In contrast to Romania and Ukraine, expressways seamlessly dissect the hard rock of the Alps, at all manner of angles.
Invariably, a surprise awaits at each tunnel exit ...mountain precipice, alpine lake, hamlet at the top of the world, or even Heidi’s secret hideaway, and with microclimates in many an alpine pocket, you might discover vastly differing weather from one end to the other.
I score 4 out of 5!
Engineering marvels have opened the doors to private worlds previously unreachable by road. This drive is nothing short of spectacular and far from being monotonous.
Zell am Zee
A delux ski and maritime resort in the Austrian Tyrol.
The Schmitten Tunnel (No. 30)
A steep climb to the exit and I’m immediately smitten by the sheer beauty of lake Zell ahead. 4 kilometres long, 1.5 kilometres wide, 73 metres deep and sitting at an elevation of 750 metres. Nothing but alpine town perfection, blue sky, blue water, white capped mountains and the sun. This means, at least a night and possibly two to add for the inaugural travel Itinerary!
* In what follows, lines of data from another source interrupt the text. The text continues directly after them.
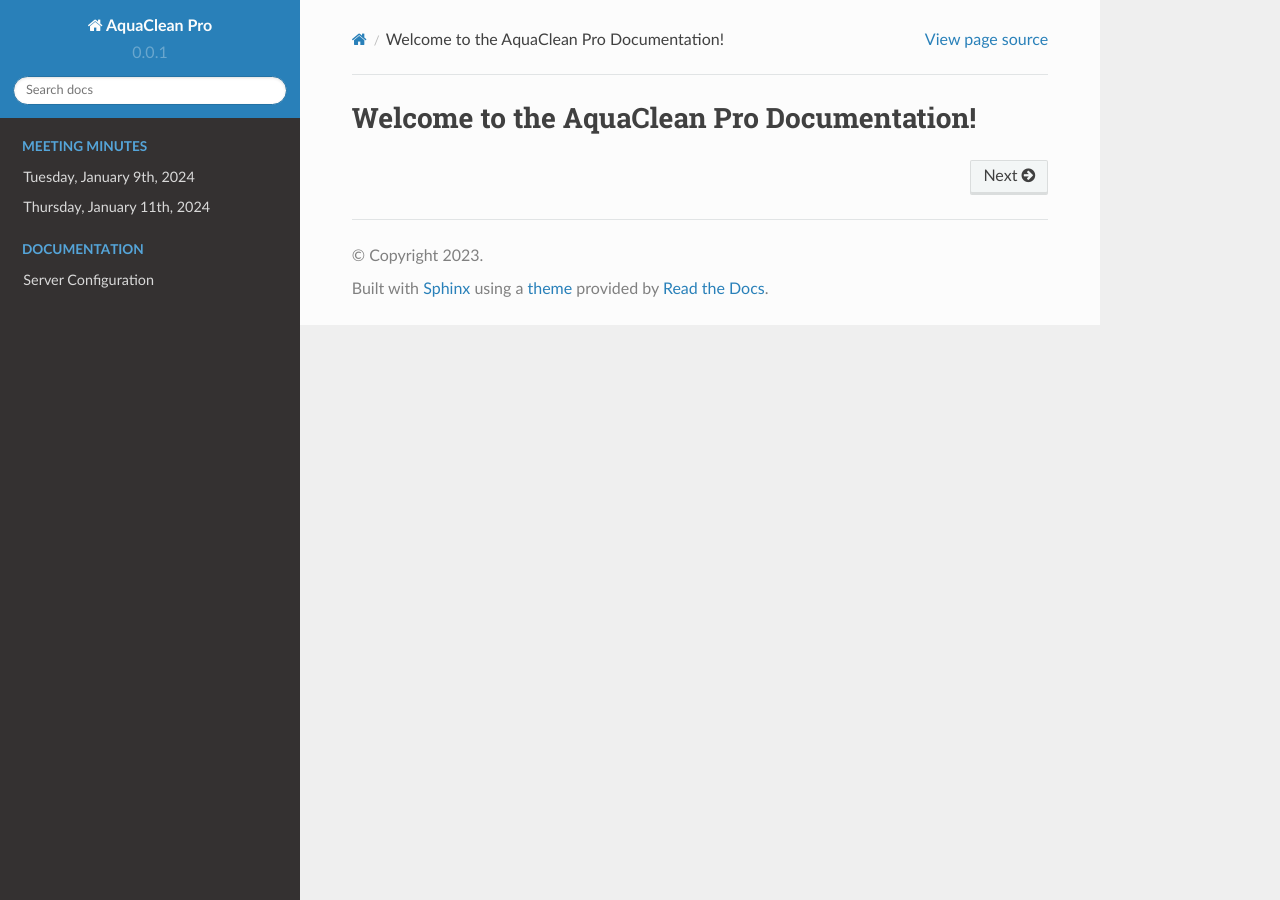
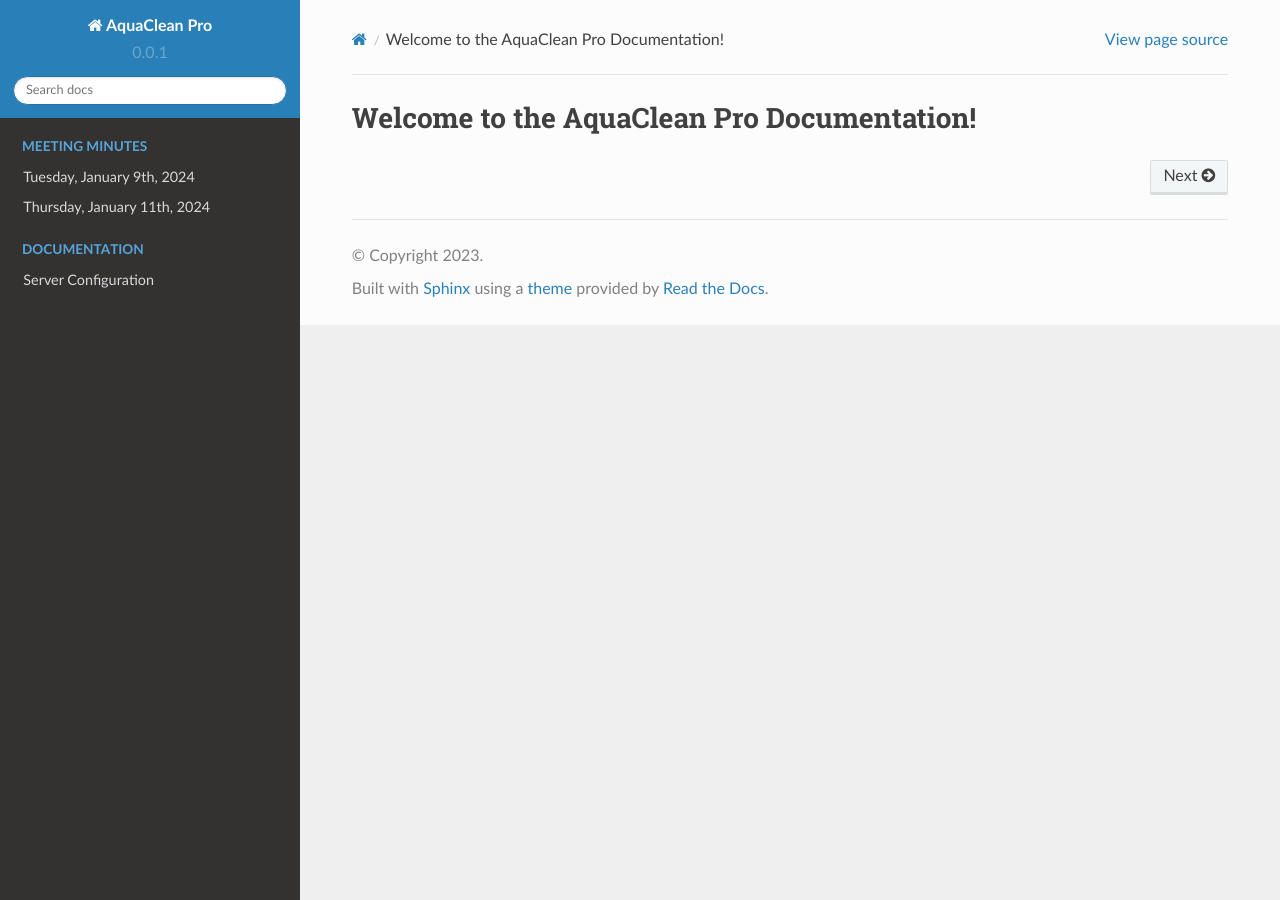
Before and after one commit to NathanWeiland10/AquaCleanPro, a Sphinx documentation site: the page built from docs/index.rst, in a window 1280 px wide. Built offline with Sphinx 7.4.7 and the Read the Docs theme 2.0.0, drawn with Linux system fonts in a browser that asks for light colours.

Commit message:
Extended webpage width

```diff
--- a/docs/_static/theme.css
+++ b/docs/_static/theme.css
@@ -1,3 +1,3 @@
 .wy-nav-content {
-    max-width: none;
+    max-width: 1200px !important;
 }
--- a/docs/conf.py
+++ b/docs/conf.py
@@ -46,3 +46,6 @@ html_context = {
                     f'Ethan Heinlein, Thomas McGuff, Nermeen Saleh, Ethan Timpe, Nathaniel Weiland'
 }
 simplepdf_file_name = "AquaClean-Pro.pdf"
+
+def setup(app):
+    app.add_css_file('theme.css')
```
The Grand Hotel is in a prime location to appreciate one of Austria’s most beautiful lakes, but with so many glorious villas and private properties nearby, I can see I’ve a challenge ahead, planning the accomodation for our clientele.
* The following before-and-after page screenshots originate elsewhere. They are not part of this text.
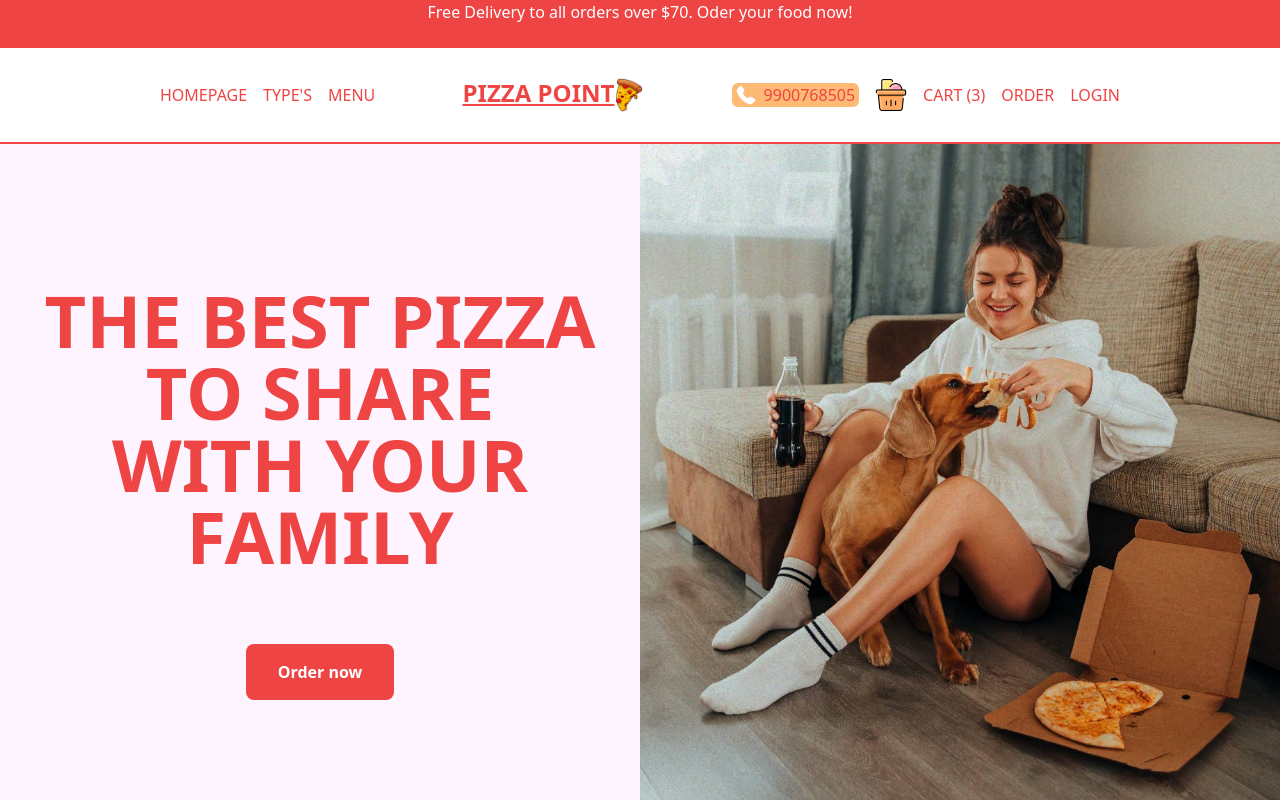
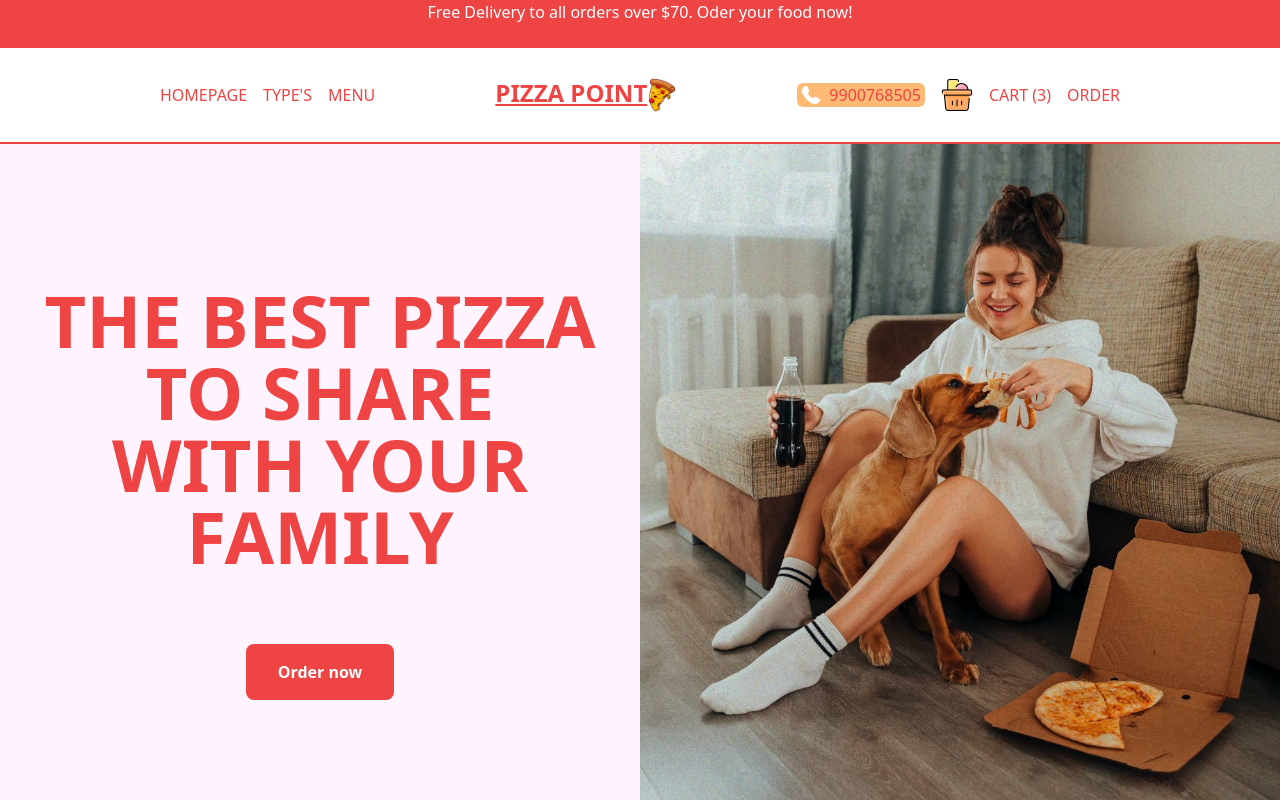
Before and after one commit to HaiderNadaf/Restaurant-Food-Ordering-App, a Next.js app: page / in a window 1280 px wide. Shown: the top 802 px of the page. Built offline with nearby package versions, Linux system fonts and the light colour scheme.

Commit message:
changed in navbar

```diff
--- a/src/components/Navbar.tsx
+++ b/src/components/Navbar.tsx
@@ -5,32 +5,44 @@ import CartIcon from './CartIcon'
 import Image from 'next/image'
 
 const Navbar = () => {
-  const user = false
+  const user = false  // Simulating an unauthenticated user. Update this logic as needed.
+
   return (
     <div className="h-12 text-red-500 p-4 flex items-center justify-between border-b-2 border-b-red-500 uppercase md:h-24 lg:px-20 xl:px-40">
+      {/* Links for desktop */}
       <div className='hidden md:flex gap-4'>
         <Link href="/" className='hover:font-bold hover:text-xl'>HomePage</Link>
         <Link href="/menu" className='hover:font-bold hover:text-xl'>Type's</Link>
-        <Link href="/menu/Order" className='hover:font-bold hover:text-xl'>menu</Link>
+        <Link href="/menu/Order" className='hover:font-bold hover:text-xl'>Menu</Link>
       </div>
+
+      {/* Logo section */}
       <div className='text-2xl font-bold flex flex-row'>
         <Link href="/" className='underline'>PIZZA POINT</Link>
-        <Image src="/pizza.jpg" width={30} height={30} alt="" />
+        <Image src="/pizza.jpg" width={30} height={30} alt="Pizza Logo" />
+      </div>
 
+      {/* Mobile Menu */}
+      <div className='md:hidden'>
+        <Menu />
       </div>
-      <div className='md:hidden'>
-       <Menu/>
-      </div>
+
+      {/* Contact & Cart for desktop */}
       <div className='hidden md:flex gap-4 items-center'>
         <div className='flex items-center gap-2 cursor-pointer bg-orange-300 px-1 rounded-md'>
-          <Image src="/phone.png" alt='' width={20} height={20}/>
+          <Image src="/phone.png" alt="Phone Icon" width={20} height={20} />
           <span>9900768505</span>
         </div>
 
-     <CartIcon/>
-     {!user ?<Link href="/order" className='hover:font-bold hover:text-xl'>order</Link> :
-        <Link href="/login" className='hover:font-bold hover:text-xl'>login</Link>}
-         <Link href="/login" className='hover:font-bold hover:text-xl'>login</Link>
+        {/* Cart Icon */}
+        <CartIcon />
+
+        {/* Conditional rendering for Order/Login based on user authentication */}
+        {!user ? (
+          <Link href="/order" className='hover:font-bold hover:text-xl'>Order</Link>
+        ) : (
+          <Link href="/login" className='hover:font-bold hover:text-xl'>Login</Link>
+        )}
       </div>
     </div>
   )
```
Zell am Zee is a shoppers paradise (St Tropez-esque) ...expensive boutiques but top produce. Today the resort is empty, but for this one passing visitor. Various owners stand around looking lost ...premises doors open, desperate to attract any stray custom. One switched on sales assistant tempts this sucker for caffeine across her threshold with the aroma of fresh coffee.
Time and again I hear, ‘this pandemic is killing our business!’ Maxine hands me a mug ...‘there would be thousands of people here were it not for the political interference ...the coffee is on the house.‘
The Arlberg Road Tunnel (No. 33)
At 14 kilometres it is the longest road tunnel in Austria connecting the Austrian provinces of Tyrol and Vorarlberg under Mt. Arlberg between Langen and St. Anton. An outstanding attraction of the country in its own right, used by over 18 million people annually ...though on this day, in March 2021, I appear to have it to myself! Presently ranking as the world’s fourth longest tunnel, it took four years to construct before officially opening to traffic in 1978.